- Alert the rest of the staff of what you’re doing, so they can plan breaks and also expect more questions during the time of the hunt. I posted two large signs on the front doors to the library alerting patrons of the event as well, so clues wouldn’t disappear between the time of placement and the start of the hunt.
- Depending on your internet connection, I would recommend breaking up the interview into 10 minute sessions, then disconnecting the call and reconnecting. My tech person on hand and I both agreed that 10 minutes into the conversation was when the screen and connection would freeze up and eventually forcing the call to be dropped. With planned breaks in the conversation, we think this might be less likely to happen and wouldn’t disrupt the program as much.
- If you do have kids picking up books and bringing them back to you, don’t pick popular books. New or obscure non-fiction titles would probably work best.

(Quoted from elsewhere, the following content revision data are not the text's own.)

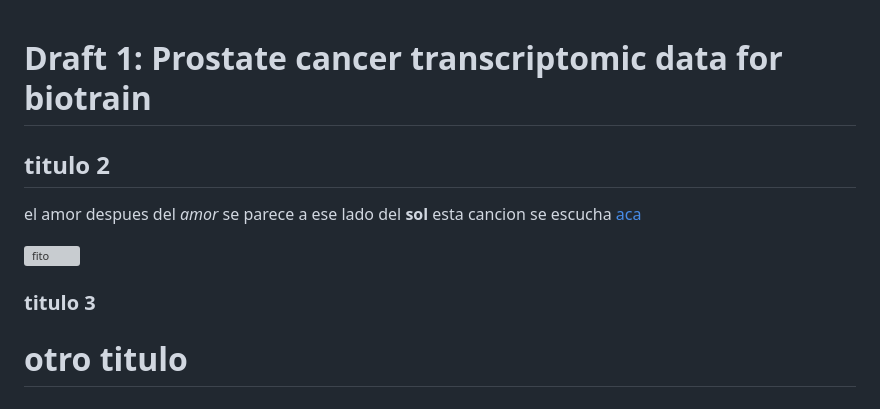
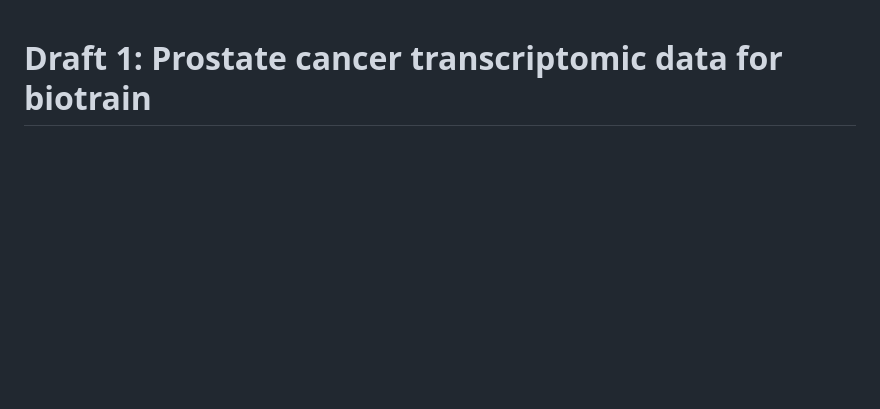
Before and after one commit to jbzt/TCGA_PRAD_biotrain, a Markdown page: README.md, the part around the change. Drawn GitHub-style; blank space fills up the shorter version; grey boxes are pictures that could not be loaded.

```diff
--- a/README.md
+++ b/README.md
@@ -1,13 +1,4 @@
 # Draft 1: Prostate cancer transcriptomic data for biotrain
-
-## titulo 2
-el amor despues del *amor* se parece a ese lado del **sol** esta cancion se escucha [aca](https://www.youtube.com)
-
-![fito](https://encrypted-tbn0.gstatic.com/images?q=tbn:ANd9GcQoU--hFik3DB1SjXkATOF37-xKbwCibIAlpgBye1EYWQz0WmevRiXLuUEZgFwHzq3WQ9vdbWddwejmr-FhCc4oZg)
-
-### titulo 3
-
-# otro titulo
 
 # Introduction to Prostate Cancer and TCGA Transcriptomic Data
 
```
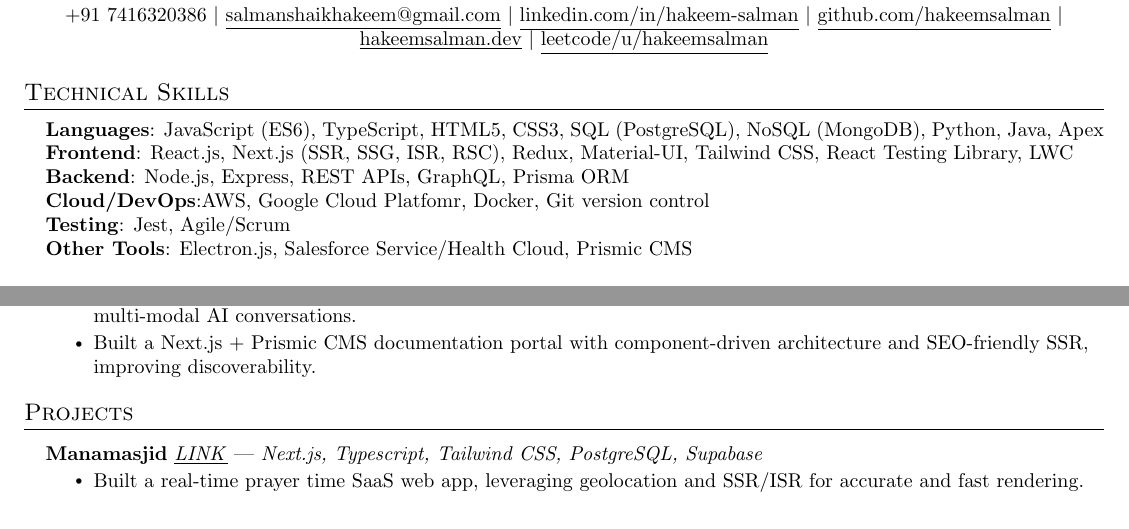
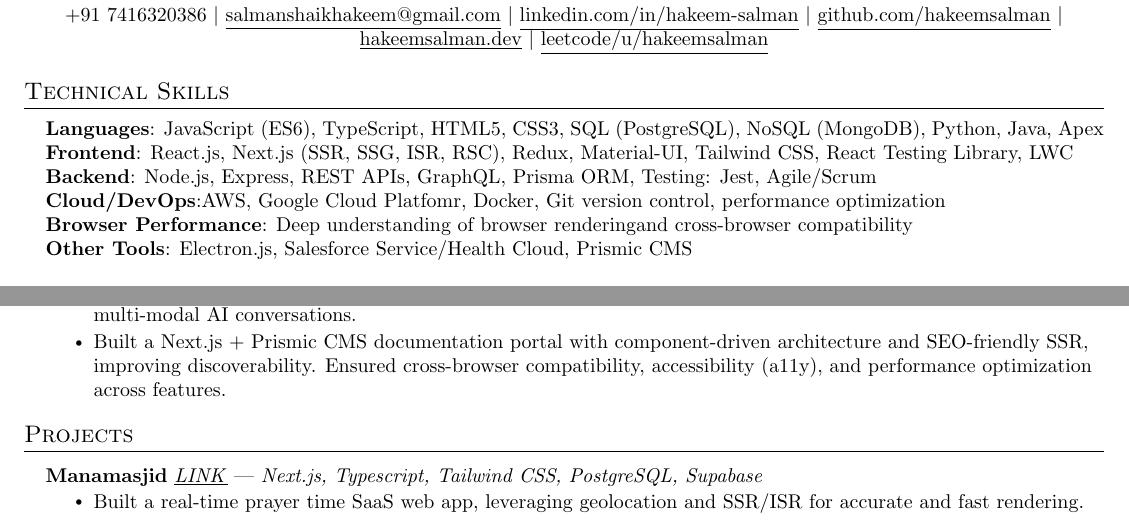
Before and after one commit to hakeemsalman/hakeemsalman, a LaTeX document (salman_fe_ui.tex): two parts of the page, joined at a grey line, cut so that both start at the same text. Compiled offline with pdfLaTeX.

Commit message:
improved maang ats score

```diff
--- a/salman_fe_ui.tex
+++ b/salman_fe_ui.tex
@@ -148,9 +148,10 @@
 \small{\item{
 \textbf{Languages}: JavaScript (ES6), TypeScript, HTML5, CSS3, SQL (PostgreSQL), NoSQL (MongoDB), Python, Java, Apex \\
 \textbf{Frontend}: React.js, Next.js (SSR, SSG, ISR, RSC), Redux, Material-UI, Tailwind CSS, React Testing Library, LWC \\
-\textbf{Backend}: Node.js, Express, REST APIs, GraphQL, Prisma ORM \\
-\textbf{Cloud/DevOps}:AWS, Google Cloud Platfomr, Docker, Git version control \\
-\textbf{Testing}: Jest, Agile/Scrum \\
+\textbf{Backend}: Node.js, Express, REST APIs, GraphQL, Prisma ORM, {Testing}: Jest, Agile/Scrum\\
+\textbf{Cloud/DevOps}:AWS, Google Cloud Platfomr, Docker, Git version control, performance optimization \\
+\textbf{Browser Performance}: Deep understanding of browser renderingand cross-browser compatibility
+ \\
 
 \textbf{Other Tools}: Electron.js, Salesforce Service/Health Cloud, Prismic CMS
 }}
@@ -213,7 +214,7 @@
       \resumeItemListStart
         \resumeItem{Enhanced a desktop AI chat tool (Ollama + LLaVA) by implementing Text-to-Speech (TTS) with autoplay and multi-voice support, improving accessibility and interaction.}
         \resumeItem{Developed drag-and-drop image upload \& vision-based query handling using LLaVA (Vision + LLM) to enable multi-modal AI conversations.}
-        \resumeItem{Built a Next.js + Prismic CMS documentation portal with component-driven architecture and SEO-friendly SSR, improving discoverability.}
+        \resumeItem{Built a Next.js + Prismic CMS documentation portal with component-driven architecture and SEO-friendly SSR, improving discoverability. Ensured cross-browser compatibility, accessibility (a11y), and performance optimization across features.}
       \resumeItemListEnd
 
   \resumeSubHeadingListEnd
```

Also, it’s best to search for them before placing the clues, so if they did get checked out you can change your clue before hiding them all. That was a concern for the participants when they heard they had to bring a book back, but I could reassure them they were all on the shelf as of an hour ago. And they were all able to find their books.
- Allocate twice as much time as you think you’ll need for the clue hunt. I thought 20 minutes would be enough time, but there were still a few teams out who would not quit until they had found all their clues.
- Eight clues seemed like a good number, simply because it spread them out and let the kids get excited, but it wasn’t so long or short that they got bored. Each team received their first clue from me, and their final clue told them to return to the auditorium (our starting point) and check back in with me. It also worked number wise, since there were eight teams.
- I stressed that if they running or being loud, they would be penalized. When one kid asked what that meant, I told him they’d lose points. We really didn’t have a point system, but if they didn’t bring back the book or ALL eight clues, then they were bumped down a place in terms of rankings. For instance, the second group back didn’t have all their clues, so they got bumped to third place and third place became number two.
- We assigned teams at the door, so if kids came early enough and wanted to work together, we were able to accomodate them. As it got later, it was whatever group you were assigned. We didn’t fill the teams to capacity, and instead only handed out numbers so five kids were on a team. That way, if we had any late comers, they wouldn’t be on a team by themselves and could be added to an existing team.
- The Bingo game was at the end of the scavenger hunt. I provided each kid with a blank Bingo card and a list of words they could use. Then they filled in their bingo card. This provided the faster groups something to do, and it also meant I didn’t have to create 50 unique Bingo cards prior to the event. There was no free space in the center.
- Use your best judgement when and how to help the teams. One team could not find their first clue for whatever reason, and finally I just read it to them from the master list of clues I had (highly recommended and very beneficial).
All in all, I had a lot of comments from parents and kids alike expressing how much fun they had. One girl said we needed to do something like this for the Diary of a Wimpy Kid series. Parents were impressed with the clues and amazed at the different collections we had to offer, with one dad remarking that we should sponsor an event like this for the adults. And amazingly enough, I think a majority of our participants were fifth and sixth graders, who are notoriously hard to please and cater to in our library.
EDIT: I did a second 39 Clues program a while back and talked about it here. It was a slightly different format involving educational stations for the kids to rotate around. I thought I’d provide a link because it doesn’t seem to be getting the same kind of love as this one and the post with my first set of questions. Please feel free to comment on how your own 39 Clues programs go!